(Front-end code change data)
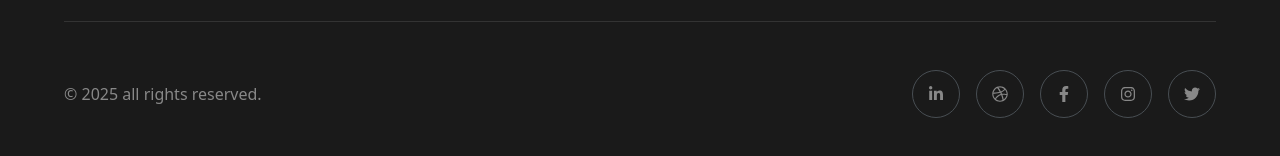
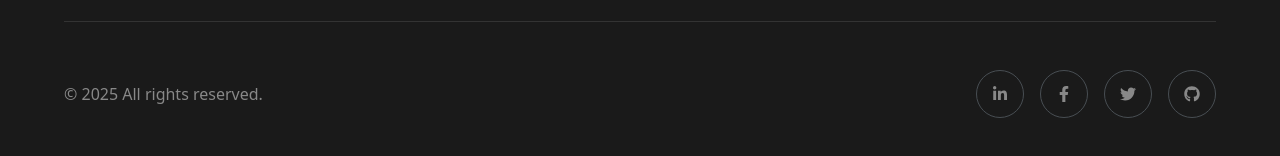
Before and after one commit to isaacurba/isaac-urban-portfolio, a React (Vite) app: page / in a window 1280 px wide. Shown: the part 3166-3322 px from the top of the page. Built offline with nearby package versions, Linux system fonts and the light colour scheme; no server answers.

Commit message:
Added link to the footer and fixed bug in the reusabel animation component

```diff
--- a/src/components/Footer.jsx
+++ b/src/components/Footer.jsx
@@ -1,5 +1,5 @@
 import Gmail from "../assets/images/gmail.png";
-import { FaLinkedinIn, FaDribbble, FaFacebookF, FaInstagram, FaTwitter } from "react-icons/fa";
+import { FaLinkedinIn, FaFacebookF, FaInstagram, FaTwitter, FaGithub } from "react-icons/fa";
 import { motion } from "framer-motion";
 
 const Footer = () => {
@@ -83,7 +83,7 @@ const Footer = () => {
                         viewport={{ once: true }}
                         className="text-[#888888] text-sm md:text-base"
                     >
-                        &copy; {new Date().getFullYear()} all rights reserved.
+                        &copy; {new Date().getFullYear()} All rights reserved.
                     </motion.p>
 
                     {/* Social Icons - Staggered Pop In */}
@@ -94,11 +94,12 @@ const Footer = () => {
                         viewport={{ once: true }}
                         className="flex items-center gap-4"
                     >
-                        <SocialIcon icon={<FaLinkedinIn />} variants={socialVariants} />
-                        <SocialIcon icon={<FaDribbble />} variants={socialVariants} />
-                        <SocialIcon icon={<FaFacebookF />} variants={socialVariants} />
-                        <SocialIcon icon={<FaInstagram />} variants={socialVariants} />
-                        <SocialIcon icon={<FaTwitter />} variants={socialVariants} />
+                        <SocialIcon icon={<FaLinkedinIn />} variants={socialVariants} href="https://www.linkedin.com/in/boluwatife-kpomassi-472b202b7/" />
+                        {/* <SocialIcon icon={<FaDribbble />} variants={socialVariants} href="" /> */}
+                        <SocialIcon icon={<FaFacebookF />} variants={socialVariants} href="https://www.facebook.com/Isaacurban0" />
+                        {/* <SocialIcon icon={<FaInstagram />} variants={socialVariants} href="" /> */}
+                        <SocialIcon icon={<FaTwitter />} variants={socialVariants} href="https://x.com/TheIsaacUrban" />
+                        <SocialIcon icon={<FaGithub />} variants={socialVariants} href="https://github.com/isaacurba" />
                     </motion.div>
                 </div>
 
@@ -109,8 +110,8 @@ const Footer = () => {
 
 // Reusable Social Icon Component with Motion
 // Note: We pass 'variants' down to it
-const SocialIcon = ({ icon, variants }) => {
-  return (
+const SocialIcon = ({ icon, variants, href }) => {
+  const content = (
     <motion.div
         variants={variants}
         whileHover={{ scale: 1.1, rotate: 5 }}
@@ -120,6 +121,16 @@ const SocialIcon = ({ icon, variants }) => {
         {icon}
     </motion.div>
   );
+
+  if (href) {
+    return (
+      <a href={href} target="_blank" rel="noopener noreferrer">
+        {content}
+      </a>
+    );
+  }
+
+  return content;
 };
 
 export default Footer;
```
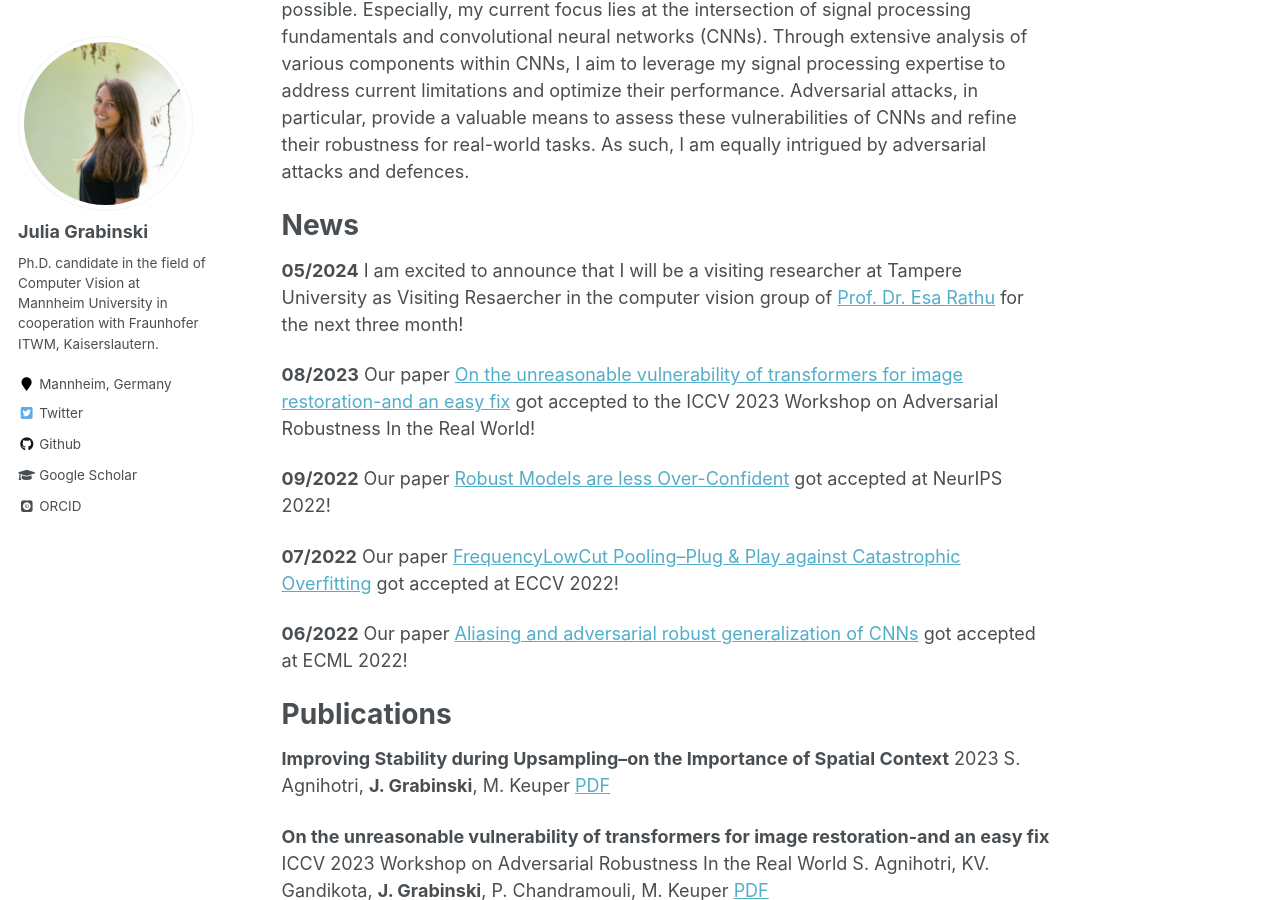
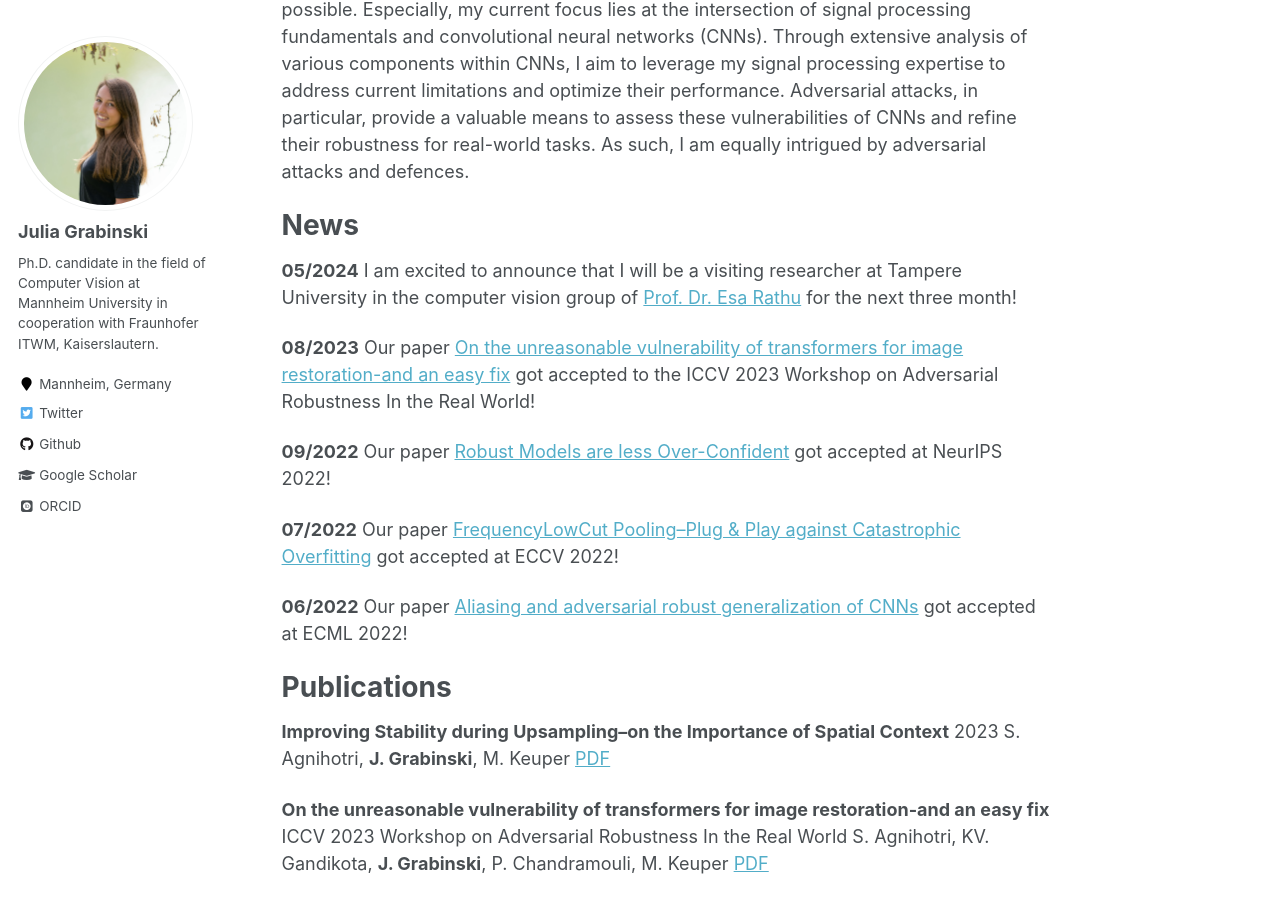
Before and after one commit to GeJulia/gejulia.github.io, a Jekyll site: the page built from _pages/about.md, in a window 1280 px wide and 900 px high, scrolled down 321 px. Built offline with Jekyll 4.4.1, drawn with Linux system fonts in a browser that asks for light colours; some web fonts are replaced.

Commit message:
update news

```diff
--- a/_pages/about.md
+++ b/_pages/about.md
@@ -15,7 +15,7 @@ My research focuses on signal processing fundamentals, which I apply in modern d
 
 News
 ======
-**05/2024** I am excited to announce that I will be a visiting researcher at Tampere University as Visiting Resaercher in the computer vision group of [Prof. Dr. Esa Rathu](https://esa.rahtu.fi/) for the next three month!
+**05/2024** I am excited to announce that I will be a visiting researcher at Tampere University in the computer vision group of [Prof. Dr. Esa Rathu](https://esa.rahtu.fi/) for the next three month!
 
 **08/2023** Our paper [On the unreasonable vulnerability of transformers for image restoration-and an easy fix](https://openaccess.thecvf.com/content/ICCV2023W/AROW/papers/Agnihotri_On_the_Unreasonable_Vulnerability_of_Transformers_for_Image_Restoration_-_ICCVW_2023_paper.pdf) got accepted to the ICCV 2023 Workshop on Adversarial Robustness In the Real World!
 
```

# [EXERCISE GOAL]
Copy the entries exactly. Leave the pictures out.

# [FINISHED EXERCISE]
Before and after one commit to isaacurba/isaac-urban-portfolio, a React (Vite) app: page / in a window 1280 px wide. Shown: the part 3166-3322 px from the top of the page. Built offline with nearby package versions, Linux system fonts and the light colour scheme; no server answers.

Commit message:
Added link to the footer and fixed bug in the reusabel animation component

```diff
--- a/src/components/Footer.jsx
+++ b/src/components/Footer.jsx
@@ -1,5 +1,5 @@
 import Gmail from "../assets/images/gmail.png";
-import { FaLinkedinIn, FaDribbble, FaFacebookF, FaInstagram, FaTwitter } from "react-icons/fa";
+import { FaLinkedinIn, FaFacebookF, FaInstagram, FaTwitter, FaGithub } from "react-icons/fa";
 import { motion } from "framer-motion";
 
 const Footer = () => {
@@ -83,7 +83,7 @@ const Footer = () => {
                         viewport={{ once: true }}
                         className="text-[#888888] text-sm md:text-base"
                     >
-                        &copy; {new Date().getFullYear()} all rights reserved.
+                        &copy; {new Date().getFullYear()} All rights reserved.
                     </motion.p>
 
                     {/* Social Icons - Staggered Pop In */}
@@ -94,11 +94,12 @@ const Footer = () => {
                         viewport={{ once: true }}
                         className="flex items-center gap-4"
                     >
-                        <SocialIcon icon={<FaLinkedinIn />} variants={socialVariants} />
-                        <SocialIcon icon={<FaDribbble />} variants={socialVariants} />
-                        <SocialIcon icon={<FaFacebookF />} variants={socialVariants} />
-                        <SocialIcon icon={<FaInstagram />} variants={socialVariants} />
-                        <SocialIcon icon={<FaTwitter />} variants={socialVariants} />
+                        <SocialIcon icon={<FaLinkedinIn />} variants={socialVariants} href="https://www.linkedin.com/in/boluwatife-kpomassi-472b202b7/" />
+                        {/* <SocialIcon icon={<FaDribbble />} variants={socialVariants} href="" /> */}
+                        <SocialIcon icon={<FaFacebookF />} variants={socialVariants} href="https://www.facebook.com/Isaacurban0" />
+                        {/* <SocialIcon icon={<FaInstagram />} variants={socialVariants} href="" /> */}
+                        <SocialIcon icon={<FaTwitter />} variants={socialVariants} href="https://x.com/TheIsaacUrban" />
+                        <SocialIcon icon={<FaGithub />} variants={socialVariants} href="https://github.com/isaacurba" />
                     </motion.div>
                 </div>
 
@@ -109,8 +110,8 @@ const Footer = () => {
 
 // Reusable Social Icon Component with Motion
 // Note: We pass 'variants' down to it
-const SocialIcon = ({ icon, variants }) => {
-  return (
+const SocialIcon = ({ icon, variants, href }) => {
+  const content = (
     <motion.div
         variants={variants}
         whileHover={{ scale: 1.1, rotate: 5 }}
@@ -120,6 +121,16 @@ const SocialIcon = ({ icon, variants }) => {
         {icon}
     </motion.div>
   );
+
+  if (href) {
+    return (
+      <a href={href} target="_blank" rel="noopener noreferrer">
+        {content}
+      </a>
+    );
+  }
+
+  return content;
 };
 
 export default Footer;
```
Before and after one commit to GeJulia/gejulia.github.io, a Jekyll site: the page built from _pages/about.md, in a window 1280 px wide and 900 px high, scrolled down 321 px. Built offline with Jekyll 4.4.1, drawn with Linux system fonts in a browser that asks for light colours; some web fonts are replaced.

Commit message:
update news

```diff
--- a/_pages/about.md
+++ b/_pages/about.md
@@ -15,7 +15,7 @@ My research focuses on signal processing fundamentals, which I apply in modern d
 
 News
 ======
-**05/2024** I am excited to announce that I will be a visiting researcher at Tampere University as Visiting Resaercher in the computer vision group of [Prof. Dr. Esa Rathu](https://esa.rahtu.fi/) for the next three month!
+**05/2024** I am excited to announce that I will be a visiting researcher at Tampere University in the computer vision group of [Prof. Dr. Esa Rathu](https://esa.rahtu.fi/) for the next three month!
 
 **08/2023** Our paper [On the unreasonable vulnerability of transformers for image restoration-and an easy fix](https://openaccess.thecvf.com/content/ICCV2023W/AROW/papers/Agnihotri_On_the_Unreasonable_Vulnerability_of_Transformers_for_Image_Restoration_-_ICCVW_2023_paper.pdf) got accepted to the ICCV 2023 Workshop on Adversarial Robustness In the Real World!
 
```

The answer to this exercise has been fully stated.